• WORK TASK:
Copy the records below exactly. Include all of them.

══ AVAILABLE RECORDS ══

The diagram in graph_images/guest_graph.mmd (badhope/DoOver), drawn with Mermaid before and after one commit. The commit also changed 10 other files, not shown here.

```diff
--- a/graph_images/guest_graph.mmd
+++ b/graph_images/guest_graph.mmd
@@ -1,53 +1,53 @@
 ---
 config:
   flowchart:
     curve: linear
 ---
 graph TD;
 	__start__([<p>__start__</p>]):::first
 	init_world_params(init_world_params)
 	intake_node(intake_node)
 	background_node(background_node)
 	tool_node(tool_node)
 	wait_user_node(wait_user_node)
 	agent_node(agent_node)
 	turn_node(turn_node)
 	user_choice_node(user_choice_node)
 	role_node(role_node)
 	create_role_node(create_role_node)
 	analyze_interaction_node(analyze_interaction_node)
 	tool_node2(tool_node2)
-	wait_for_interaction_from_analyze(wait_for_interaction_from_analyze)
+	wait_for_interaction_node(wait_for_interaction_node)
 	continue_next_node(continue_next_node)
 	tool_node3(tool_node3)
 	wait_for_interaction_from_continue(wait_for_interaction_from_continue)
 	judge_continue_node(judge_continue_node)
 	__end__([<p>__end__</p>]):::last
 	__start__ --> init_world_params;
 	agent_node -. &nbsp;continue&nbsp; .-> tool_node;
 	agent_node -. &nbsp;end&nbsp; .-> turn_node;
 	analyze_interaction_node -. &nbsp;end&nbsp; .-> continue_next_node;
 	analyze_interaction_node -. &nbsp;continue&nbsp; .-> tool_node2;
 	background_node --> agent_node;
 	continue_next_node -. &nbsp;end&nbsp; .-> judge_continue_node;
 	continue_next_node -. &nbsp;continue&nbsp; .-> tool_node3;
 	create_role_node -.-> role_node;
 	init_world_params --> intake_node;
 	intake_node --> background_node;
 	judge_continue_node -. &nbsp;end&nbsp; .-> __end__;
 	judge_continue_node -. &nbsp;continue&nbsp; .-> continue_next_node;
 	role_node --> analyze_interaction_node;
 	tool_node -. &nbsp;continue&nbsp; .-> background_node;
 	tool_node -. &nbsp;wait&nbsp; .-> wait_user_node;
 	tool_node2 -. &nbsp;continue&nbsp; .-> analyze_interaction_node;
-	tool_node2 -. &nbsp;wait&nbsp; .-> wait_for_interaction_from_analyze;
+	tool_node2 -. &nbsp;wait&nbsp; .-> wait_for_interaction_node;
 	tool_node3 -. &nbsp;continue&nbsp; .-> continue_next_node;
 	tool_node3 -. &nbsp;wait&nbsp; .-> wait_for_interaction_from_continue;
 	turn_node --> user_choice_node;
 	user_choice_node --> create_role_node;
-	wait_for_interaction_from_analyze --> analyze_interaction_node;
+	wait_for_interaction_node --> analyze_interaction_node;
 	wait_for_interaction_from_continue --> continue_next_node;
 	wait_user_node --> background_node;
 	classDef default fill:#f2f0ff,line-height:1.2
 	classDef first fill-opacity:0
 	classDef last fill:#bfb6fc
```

═══

• WORKED SOLUTION:
The diagram in graph_images/guest_graph.mmd (badhope/DoOver), drawn with Mermaid before and after one commit. The commit also changed 10 other files, not shown here.

```diff
--- a/graph_images/guest_graph.mmd
+++ b/graph_images/guest_graph.mmd
@@ -1,53 +1,53 @@
 ---
 config:
   flowchart:
     curve: linear
 ---
 graph TD;
 	__start__([<p>__start__</p>]):::first
 	init_world_params(init_world_params)
 	intake_node(intake_node)
 	background_node(background_node)
 	tool_node(tool_node)
 	wait_user_node(wait_user_node)
 	agent_node(agent_node)
 	turn_node(turn_node)
 	user_choice_node(user_choice_node)
 	role_node(role_node)
 	create_role_node(create_role_node)
 	analyze_interaction_node(analyze_interaction_node)
 	tool_node2(tool_node2)
-	wait_for_interaction_from_analyze(wait_for_interaction_from_analyze)
+	wait_for_interaction_node(wait_for_interaction_node)
 	continue_next_node(continue_next_node)
 	tool_node3(tool_node3)
 	wait_for_interaction_from_continue(wait_for_interaction_from_continue)
 	judge_continue_node(judge_continue_node)
 	__end__([<p>__end__</p>]):::last
 	__start__ --> init_world_params;
 	agent_node -. &nbsp;continue&nbsp; .-> tool_node;
 	agent_node -. &nbsp;end&nbsp; .-> turn_node;
 	analyze_interaction_node -. &nbsp;end&nbsp; .-> continue_next_node;
 	analyze_interaction_node -. &nbsp;continue&nbsp; .-> tool_node2;
 	background_node --> agent_node;
 	continue_next_node -. &nbsp;end&nbsp; .-> judge_continue_node;
 	continue_next_node -. &nbsp;continue&nbsp; .-> tool_node3;
 	create_role_node -.-> role_node;
 	init_world_params --> intake_node;
 	intake_node --> background_node;
 	judge_continue_node -. &nbsp;end&nbsp; .-> __end__;
 	judge_continue_node -. &nbsp;continue&nbsp; .-> continue_next_node;
 	role_node --> analyze_interaction_node;
 	tool_node -. &nbsp;continue&nbsp; .-> background_node;
 	tool_node -. &nbsp;wait&nbsp; .-> wait_user_node;
 	tool_node2 -. &nbsp;continue&nbsp; .-> analyze_interaction_node;
-	tool_node2 -. &nbsp;wait&nbsp; .-> wait_for_interaction_from_analyze;
+	tool_node2 -. &nbsp;wait&nbsp; .-> wait_for_interaction_node;
 	tool_node3 -. &nbsp;continue&nbsp; .-> continue_next_node;
 	tool_node3 -. &nbsp;wait&nbsp; .-> wait_for_interaction_from_continue;
 	turn_node --> user_choice_node;
 	user_choice_node --> create_role_node;
-	wait_for_interaction_from_analyze --> analyze_interaction_node;
+	wait_for_interaction_node --> analyze_interaction_node;
 	wait_for_interaction_from_continue --> continue_next_node;
 	wait_user_node --> background_node;
 	classDef default fill:#f2f0ff,line-height:1.2
 	classDef first fill-opacity:0
 	classDef last fill:#bfb6fc
```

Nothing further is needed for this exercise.